Why Unequal Access to Land in Namibia is a Security Risk

Access to Land in Namibia
Since becoming independent in 1990, Namibia has seen steady economic growth, increasing at an average rate of 4.3 percent in the past five years.

However, the country suffers from steep income inequality and poverty rates. Currently, 29.9 percent of Namibians are unemployed, 27.6 percent of households live in poverty and another 13.8 percent live in extreme poverty.

Of a population of 2.2 million, 70 percent are estimated to live in rural areas with limited access to health care, electricity, food and other resources.

According to Focus on Land in Africa, a research group that studies development in the continent, these economic and social imbalances are consequences of more than a century of German colonization and South African apartheid occupation.

Another lasting effect is the unequal access to land in Namibia for those who are not considered elite. Although the country has 820,000 square kilometers of land and a small population for its size, the region’s weather patterns and topography make for some uninhabitable parts, concentrating the population into certain areas.
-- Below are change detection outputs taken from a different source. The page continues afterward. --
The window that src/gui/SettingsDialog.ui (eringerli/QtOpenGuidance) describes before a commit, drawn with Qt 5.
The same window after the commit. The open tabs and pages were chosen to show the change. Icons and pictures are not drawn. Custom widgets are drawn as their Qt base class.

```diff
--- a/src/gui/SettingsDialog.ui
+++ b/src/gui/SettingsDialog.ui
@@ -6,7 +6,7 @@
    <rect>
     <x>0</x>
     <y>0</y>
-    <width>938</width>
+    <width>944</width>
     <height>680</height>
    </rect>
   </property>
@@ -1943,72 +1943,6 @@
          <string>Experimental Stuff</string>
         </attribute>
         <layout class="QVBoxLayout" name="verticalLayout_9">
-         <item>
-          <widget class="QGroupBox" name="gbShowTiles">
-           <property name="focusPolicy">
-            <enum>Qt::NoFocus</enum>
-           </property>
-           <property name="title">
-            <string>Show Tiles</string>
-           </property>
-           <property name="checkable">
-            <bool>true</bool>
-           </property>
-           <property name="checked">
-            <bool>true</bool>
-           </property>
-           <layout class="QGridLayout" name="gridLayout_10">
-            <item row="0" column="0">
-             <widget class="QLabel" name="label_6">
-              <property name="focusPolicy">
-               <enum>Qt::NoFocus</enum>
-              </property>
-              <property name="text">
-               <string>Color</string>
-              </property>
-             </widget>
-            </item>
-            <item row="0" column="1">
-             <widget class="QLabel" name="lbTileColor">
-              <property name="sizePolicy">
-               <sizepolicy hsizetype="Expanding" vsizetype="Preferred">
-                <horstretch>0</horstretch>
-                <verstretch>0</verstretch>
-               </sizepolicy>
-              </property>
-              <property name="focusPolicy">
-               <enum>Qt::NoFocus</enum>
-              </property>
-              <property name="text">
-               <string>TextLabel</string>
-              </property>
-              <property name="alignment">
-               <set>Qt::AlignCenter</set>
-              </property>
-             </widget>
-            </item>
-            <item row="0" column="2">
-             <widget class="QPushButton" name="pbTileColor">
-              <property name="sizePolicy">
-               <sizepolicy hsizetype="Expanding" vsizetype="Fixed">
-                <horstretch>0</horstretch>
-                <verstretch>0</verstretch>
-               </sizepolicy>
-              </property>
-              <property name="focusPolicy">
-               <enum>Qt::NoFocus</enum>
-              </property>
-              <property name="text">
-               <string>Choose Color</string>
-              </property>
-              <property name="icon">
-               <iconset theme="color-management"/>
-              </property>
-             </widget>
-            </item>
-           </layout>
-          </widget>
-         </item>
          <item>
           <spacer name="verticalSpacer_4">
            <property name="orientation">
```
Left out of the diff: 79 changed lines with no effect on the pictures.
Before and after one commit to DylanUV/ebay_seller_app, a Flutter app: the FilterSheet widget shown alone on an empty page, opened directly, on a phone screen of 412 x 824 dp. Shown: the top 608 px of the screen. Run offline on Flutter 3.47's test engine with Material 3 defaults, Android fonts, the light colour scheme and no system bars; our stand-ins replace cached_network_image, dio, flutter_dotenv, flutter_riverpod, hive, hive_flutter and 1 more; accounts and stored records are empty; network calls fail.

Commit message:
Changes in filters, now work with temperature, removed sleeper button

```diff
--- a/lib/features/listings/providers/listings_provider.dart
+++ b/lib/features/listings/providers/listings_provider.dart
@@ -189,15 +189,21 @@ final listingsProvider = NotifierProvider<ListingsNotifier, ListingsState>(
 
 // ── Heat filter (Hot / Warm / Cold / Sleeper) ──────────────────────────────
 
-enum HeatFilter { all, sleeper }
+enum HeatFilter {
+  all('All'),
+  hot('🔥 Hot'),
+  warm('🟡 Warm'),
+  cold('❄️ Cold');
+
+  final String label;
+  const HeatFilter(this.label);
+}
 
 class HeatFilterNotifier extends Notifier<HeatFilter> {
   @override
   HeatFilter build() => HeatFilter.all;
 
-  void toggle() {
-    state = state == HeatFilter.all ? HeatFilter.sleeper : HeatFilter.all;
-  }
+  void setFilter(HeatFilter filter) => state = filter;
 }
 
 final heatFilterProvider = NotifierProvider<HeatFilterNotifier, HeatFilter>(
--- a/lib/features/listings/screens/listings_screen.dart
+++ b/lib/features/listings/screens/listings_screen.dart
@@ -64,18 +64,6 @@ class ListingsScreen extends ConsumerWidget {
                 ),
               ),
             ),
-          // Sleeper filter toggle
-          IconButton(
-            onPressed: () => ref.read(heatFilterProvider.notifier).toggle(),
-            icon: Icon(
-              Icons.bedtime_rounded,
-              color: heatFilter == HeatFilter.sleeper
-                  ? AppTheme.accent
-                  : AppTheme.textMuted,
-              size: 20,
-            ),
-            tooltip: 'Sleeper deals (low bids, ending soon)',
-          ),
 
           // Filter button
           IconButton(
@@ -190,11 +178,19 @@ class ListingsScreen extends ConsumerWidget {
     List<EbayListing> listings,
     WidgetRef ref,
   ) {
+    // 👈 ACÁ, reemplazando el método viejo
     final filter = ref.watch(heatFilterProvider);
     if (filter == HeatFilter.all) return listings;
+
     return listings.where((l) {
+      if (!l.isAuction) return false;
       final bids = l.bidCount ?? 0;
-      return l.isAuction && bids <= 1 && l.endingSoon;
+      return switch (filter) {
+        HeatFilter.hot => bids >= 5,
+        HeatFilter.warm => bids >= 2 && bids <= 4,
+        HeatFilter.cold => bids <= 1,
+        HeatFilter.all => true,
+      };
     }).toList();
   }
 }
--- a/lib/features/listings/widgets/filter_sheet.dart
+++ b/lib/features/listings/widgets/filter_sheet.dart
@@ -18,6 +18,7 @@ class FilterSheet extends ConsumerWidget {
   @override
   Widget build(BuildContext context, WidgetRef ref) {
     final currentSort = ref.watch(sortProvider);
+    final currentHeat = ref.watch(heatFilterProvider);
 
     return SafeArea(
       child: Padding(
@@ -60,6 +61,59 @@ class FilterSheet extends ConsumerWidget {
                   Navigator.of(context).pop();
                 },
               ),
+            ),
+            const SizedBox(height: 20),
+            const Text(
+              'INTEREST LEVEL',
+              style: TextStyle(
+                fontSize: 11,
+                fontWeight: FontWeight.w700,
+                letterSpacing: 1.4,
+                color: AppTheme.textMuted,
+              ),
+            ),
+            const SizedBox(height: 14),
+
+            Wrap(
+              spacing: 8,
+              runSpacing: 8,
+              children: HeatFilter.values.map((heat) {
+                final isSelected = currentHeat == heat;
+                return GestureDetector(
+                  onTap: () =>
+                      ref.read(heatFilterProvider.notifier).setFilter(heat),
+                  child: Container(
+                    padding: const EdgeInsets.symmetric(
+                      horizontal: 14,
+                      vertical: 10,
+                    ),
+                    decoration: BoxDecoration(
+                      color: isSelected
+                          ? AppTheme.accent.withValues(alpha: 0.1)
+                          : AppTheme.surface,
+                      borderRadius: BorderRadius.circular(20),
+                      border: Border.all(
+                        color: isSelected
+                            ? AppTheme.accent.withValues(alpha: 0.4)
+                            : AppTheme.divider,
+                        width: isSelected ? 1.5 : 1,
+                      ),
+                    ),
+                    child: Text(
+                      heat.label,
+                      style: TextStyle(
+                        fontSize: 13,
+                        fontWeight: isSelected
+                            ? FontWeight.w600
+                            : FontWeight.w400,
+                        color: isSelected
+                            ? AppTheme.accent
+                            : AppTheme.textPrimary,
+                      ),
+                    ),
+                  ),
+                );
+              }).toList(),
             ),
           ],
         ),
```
In 1990, the white minority which made up less than 0.5 percent of the population owned almost all commercial land in Namibia. Shortly after becoming a sovereign state, the government of Namibia introduced comprehensive land reform to alleviate land access inequalities.

Decades later, unequal access to land in Namibia continues to be an issue, Brigadier General Paul Nathinge of the Namibian Defense Forces warns could be a security risk for the country.

“Namibia is experiencing a serious problem associated with land in terms of housing and resettlement,” Nathinge told New Era. “The majority of the population are for the expropriation of the white-owned farms, which are believed to have been forcefully acquired by the colonisers […].” Nathinge added the government has thus far been unable to resolve the housing crisis for the middle and lower class in urban regions.

Individuals and groups alike have called for the government to prioritize poverty and housing relief in legislation. Nathinge warns of the dangers of public uprisings, class conflicts and racial wars in the name of equality.

He says such extreme measures make Namibians more vulnerable to manmade disasters, both internal and external. A main concern for the country is foreign aggression from developed countries in the form of an economic and military takeover to take advantage of Namibia’s abundant natural resources and geographical features.

Current land reform in Namibia centers around the redistribution of farmland, land rights registration on communal land and land title provisions in urban areas. The Namibian government is working towards redistributing at least 15 million hectares of commercial farmland to previously disadvantaged Namibians by 2020.

Ashley Leon

Photo: Flickr